March 13, 2008
NARAL Pro-Choice America Applauds Senate's Rejection of Two Anti-Choice Amendments to Budget Resolution
Washington, D.C. – Nancy Keenan, president of NARAL Pro-Choice America, tonight praised senators for defeating two divisive anti-choice amendments to the budget resolution, but she said the close votes illustrate for Americans the need for even more pro-choice lawmakers to stop attacks on freedom and privacy altogether.
"The Senate's defeat of these amendments is a clear sign that this Congress understands that Americans are tired of such desperate attempts to clog the legislative calendar with anti-choice politics," Keenan said. "Tonight, we blocked two anti-choice measures by razor-thin margins. Pro-choice Americans made tremendous gains in the 2006 elections and restored pro-choice leadership in Congress, but anti-choice members still outnumber pro-choice lawmakers in both chambers. Until the numerical composition of Congress matches America's pro-choice majority, we will continue to see dangerous and divisive assaults on the values of freedom and privacy."
In a blatant attempt to entangle the budget resolution in anti-abortion politics, Sen. Allard offered an amendment intended to codify a controversial Bush administration regulation, put in place in 2002, which allows states to make an embryo or a fetus – but not a pregnant woman – eligible for the State Children's Health Insurance Program (SCHIP). The amendment failed, 52-46. Last year, a coalition of pro-choice and pro-life senators defeated a similar Allard proposal, which failed by a razor-thin margin of 49-50.

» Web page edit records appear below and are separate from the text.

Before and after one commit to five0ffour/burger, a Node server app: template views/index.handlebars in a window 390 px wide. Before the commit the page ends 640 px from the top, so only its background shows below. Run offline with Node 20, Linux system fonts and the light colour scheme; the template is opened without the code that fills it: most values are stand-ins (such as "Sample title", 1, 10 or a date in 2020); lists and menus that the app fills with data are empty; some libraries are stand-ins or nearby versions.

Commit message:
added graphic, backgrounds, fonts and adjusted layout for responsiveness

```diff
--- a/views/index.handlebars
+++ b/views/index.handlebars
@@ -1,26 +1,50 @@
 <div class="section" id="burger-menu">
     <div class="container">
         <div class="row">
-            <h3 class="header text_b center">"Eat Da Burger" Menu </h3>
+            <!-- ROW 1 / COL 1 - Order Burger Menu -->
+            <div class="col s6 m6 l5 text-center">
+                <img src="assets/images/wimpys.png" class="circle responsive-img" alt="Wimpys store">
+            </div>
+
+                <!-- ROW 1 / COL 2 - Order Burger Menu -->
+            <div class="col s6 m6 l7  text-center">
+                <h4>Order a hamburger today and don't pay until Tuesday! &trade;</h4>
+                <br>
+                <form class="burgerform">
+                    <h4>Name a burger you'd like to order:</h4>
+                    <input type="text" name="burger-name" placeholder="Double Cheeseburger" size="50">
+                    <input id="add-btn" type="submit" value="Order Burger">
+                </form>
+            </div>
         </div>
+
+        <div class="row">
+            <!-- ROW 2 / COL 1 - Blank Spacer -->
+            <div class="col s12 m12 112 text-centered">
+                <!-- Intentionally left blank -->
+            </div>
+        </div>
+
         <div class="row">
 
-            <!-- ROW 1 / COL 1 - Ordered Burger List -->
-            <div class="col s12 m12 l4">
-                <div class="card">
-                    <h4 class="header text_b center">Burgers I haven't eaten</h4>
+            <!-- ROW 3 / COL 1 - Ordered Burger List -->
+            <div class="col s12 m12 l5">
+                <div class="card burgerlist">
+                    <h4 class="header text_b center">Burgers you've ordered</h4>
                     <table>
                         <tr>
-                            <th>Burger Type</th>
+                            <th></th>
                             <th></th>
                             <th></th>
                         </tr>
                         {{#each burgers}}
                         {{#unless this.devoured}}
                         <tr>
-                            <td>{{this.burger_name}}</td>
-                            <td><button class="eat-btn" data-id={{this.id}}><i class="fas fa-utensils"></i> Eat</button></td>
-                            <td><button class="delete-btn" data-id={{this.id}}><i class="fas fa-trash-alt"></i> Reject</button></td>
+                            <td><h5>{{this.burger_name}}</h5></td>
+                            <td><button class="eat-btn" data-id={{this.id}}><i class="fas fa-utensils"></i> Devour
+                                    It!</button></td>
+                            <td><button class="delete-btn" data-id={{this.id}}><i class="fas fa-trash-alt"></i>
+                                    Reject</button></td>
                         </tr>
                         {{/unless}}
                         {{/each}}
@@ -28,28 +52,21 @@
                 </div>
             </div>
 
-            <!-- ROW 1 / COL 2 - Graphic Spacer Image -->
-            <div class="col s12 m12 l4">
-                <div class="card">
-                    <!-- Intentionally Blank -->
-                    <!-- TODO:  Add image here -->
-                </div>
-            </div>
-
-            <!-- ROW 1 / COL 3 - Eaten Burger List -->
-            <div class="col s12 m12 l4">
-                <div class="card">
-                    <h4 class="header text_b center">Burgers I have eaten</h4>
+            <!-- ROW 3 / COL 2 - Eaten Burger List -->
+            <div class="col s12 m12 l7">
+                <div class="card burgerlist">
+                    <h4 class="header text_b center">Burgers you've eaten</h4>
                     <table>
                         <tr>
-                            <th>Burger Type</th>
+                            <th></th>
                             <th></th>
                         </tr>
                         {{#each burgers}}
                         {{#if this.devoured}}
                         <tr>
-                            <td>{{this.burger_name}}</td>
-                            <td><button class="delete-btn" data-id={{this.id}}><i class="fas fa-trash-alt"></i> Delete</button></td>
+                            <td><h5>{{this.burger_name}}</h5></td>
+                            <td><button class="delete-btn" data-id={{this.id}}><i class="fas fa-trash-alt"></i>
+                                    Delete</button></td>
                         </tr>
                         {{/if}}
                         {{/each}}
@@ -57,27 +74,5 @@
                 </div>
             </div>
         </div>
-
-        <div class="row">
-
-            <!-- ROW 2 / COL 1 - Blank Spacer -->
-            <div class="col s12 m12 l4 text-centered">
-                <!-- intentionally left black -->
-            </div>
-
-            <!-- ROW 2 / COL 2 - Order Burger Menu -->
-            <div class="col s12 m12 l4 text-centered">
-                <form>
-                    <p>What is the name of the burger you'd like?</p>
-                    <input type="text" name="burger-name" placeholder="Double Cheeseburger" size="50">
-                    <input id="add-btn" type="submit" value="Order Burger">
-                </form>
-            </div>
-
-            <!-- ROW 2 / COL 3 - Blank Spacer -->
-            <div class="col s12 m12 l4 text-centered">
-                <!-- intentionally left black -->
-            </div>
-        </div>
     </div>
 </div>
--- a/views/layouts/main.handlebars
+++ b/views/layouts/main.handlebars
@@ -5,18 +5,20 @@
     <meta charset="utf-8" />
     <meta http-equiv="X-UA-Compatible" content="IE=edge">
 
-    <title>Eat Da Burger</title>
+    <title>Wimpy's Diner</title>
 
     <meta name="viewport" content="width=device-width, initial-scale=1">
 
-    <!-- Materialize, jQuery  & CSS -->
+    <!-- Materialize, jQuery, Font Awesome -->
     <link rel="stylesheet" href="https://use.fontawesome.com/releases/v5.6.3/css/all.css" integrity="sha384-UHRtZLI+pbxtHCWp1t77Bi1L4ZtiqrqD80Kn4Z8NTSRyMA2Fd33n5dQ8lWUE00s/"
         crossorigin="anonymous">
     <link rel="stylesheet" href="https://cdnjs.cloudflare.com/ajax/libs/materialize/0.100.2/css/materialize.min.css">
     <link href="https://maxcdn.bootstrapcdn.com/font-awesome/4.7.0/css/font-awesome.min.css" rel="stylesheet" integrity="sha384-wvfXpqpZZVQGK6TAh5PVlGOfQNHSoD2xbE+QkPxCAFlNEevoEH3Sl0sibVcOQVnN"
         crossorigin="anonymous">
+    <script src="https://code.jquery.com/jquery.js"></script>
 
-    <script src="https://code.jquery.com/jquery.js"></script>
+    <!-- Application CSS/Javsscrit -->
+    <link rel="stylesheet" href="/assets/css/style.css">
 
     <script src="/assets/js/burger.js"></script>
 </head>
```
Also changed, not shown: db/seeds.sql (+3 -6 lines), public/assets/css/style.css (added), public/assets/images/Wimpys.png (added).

Fortunately, pro-choice senators also were able to block a second measure, Sen. John Ensign's anti-choice amendment modeled after the so-called "Child Custody Protection Act." This divisive and controversial proposal would prohibit anyone other than a parent—including a grandparent, aunt, adult sibling, or member of the clergy—from accompanying a young woman across state lines for abortion care if the home state's parental-involvement law has not been met. This proposal jeopardizes the health and safety of young women who can't reach out to their parents for fear of violence, or in cases of rape or incest. The amendment failed on a tie vote of 49-49.